American comic book writer (1914-1974). Massively influential in the comic book biz, but almost forgotten because his partner was a better self-promoter.

Finger was born in New York City and attended DeWitt Clinton High School with a kid named Bob Kane. Finger and Kane never met in high school because they were in different grades--they finally met a few years later when Finger was working as a shoe salesman. They discovered that they both loved comic strips and the pulps, and together, they created a kids strip called "Rusty and His Pals" and an adventure strip called "Clip Carson."

In 1938, National Publications published a comic book called "Action Comics #1," which featured a wildly popular character called Superman. National went looking for someone who could create another popular hero, and Kane came up with the idea of a guy called the Batman. He showed his sketches to Finger, who was disappointed in Kane's design. Kane's original Batman wore a red costume with stiff black bat wings and a black domino mask. Finger believed that the character looked too much like Superman and later recalled some of his suggestions to Kane:
"I got Webster's Dictionary off the shelf and was hoping they had a drawing of a bat, and sure enough it did. I said, 'notice the ears, why don't we duplicate the ears?' I suggested he draw what looked like a cowl... I had suggested he bring the nosepiece down and make him mysterious and not show any eyes at all... I didn't like the wings, so I suggested he make a cape and scallop the edges so it would flow out behind him when he ran and would look like bat wings. He didn't have any gloves on. We gave him gloves because naturally he'd leave fingerprints."

Finger wrote some of the early Batman stories and helped mold the Dark Knight's personality.

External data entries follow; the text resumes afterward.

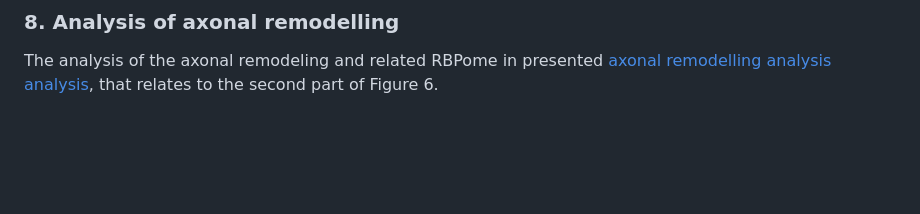
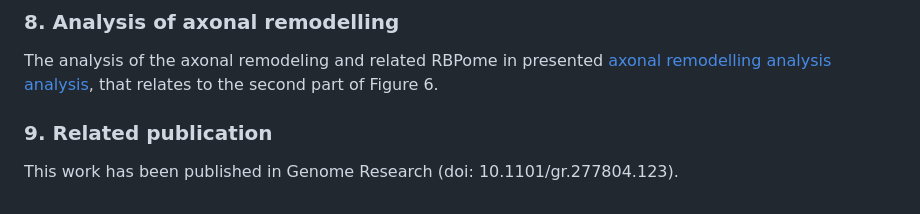
Before and after one commit to RLuisier/AxonLoc, a Markdown page: README.md, the part around the change. Rendered like a GitHub page; blank space fills up the shorter version.

```diff
--- a/README.md
+++ b/README.md
@@ -72,3 +72,6 @@ The analysis of the synergistic regulatory potential of RBPs in axonal localisat
 
 ### 8. Analysis of axonal remodelling
 The analysis of the axonal remodeling and related RBPome in presented [axonal remodelling analysis analysis](https://htmlpreview.github.io/?https://github.com/RLuisier/AxonLoc/blob/main/axonal_remodelling_analysis.html), that relates to the second part of Figure 6.
+
+### 9. Related publication
+This work has been published in Genome Research (doi: 10.1101/gr.277804.123).
```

He once said, "My idea was to have Batman be a combination of Douglas Fairbanks, Sherlock Holmes, The Shadow, and Doc Savage as well." Finger is also credited with naming Bruce Wayne, Robin, and Gotham City, creating villains like Catwoman, the Penguin, the Riddler, Two-Face, and Clayface, and writing the first Joker story (though Kane created the Clown Prince of Crime).

Finger's other comic book work included creating Wildcat and the original Green Lantern and writing many of the best-known characters of the Golden Age, including Superman, Superboy, Wonder Woman, the Flash, the Atom, and Captain America.

When Kane eventually gave up rights to Batman, he negotiated a deal with National Comics that required that he be credited as the sole creator of Batman. Decades past with that agreement very firmly in place, with only the occasional article cropping up to remind comics fans that Kane wasn't the Dark Knight's sole creator. In recent years, more fans began advocating for Finger to be given a credit along with Kane. Finally, in 2015, the credit in the comics, movies, and TV shows was officially changed to "Batman created by Bob Kane with Bill Finger." 

Outside of the comics, Finger co-wrote a movie called "The Green Slime" in 1969 and contributed scripts for a number of TV shows, including "77 Sunset Strip," "Hawaiian Eye," and "The Roaring Twenties."

Throughout his career, Finger was known for his chronic inability to make deadlines. He once turned in a first page of one of his scripts stapled to a bunch of blank pages because he was hoping to get paid early. He and a number of other comic creators were fired from DC Comics in the 1960s because they had the gall to ask for health benefits, but Finger later returned to DC in the early '70s to write a few mystery stories before his death in 1974. His body was cremated, and his son spread his ashes on an Oregon beach in the shape of a bat.

Log in or register to write something here or to contact authors.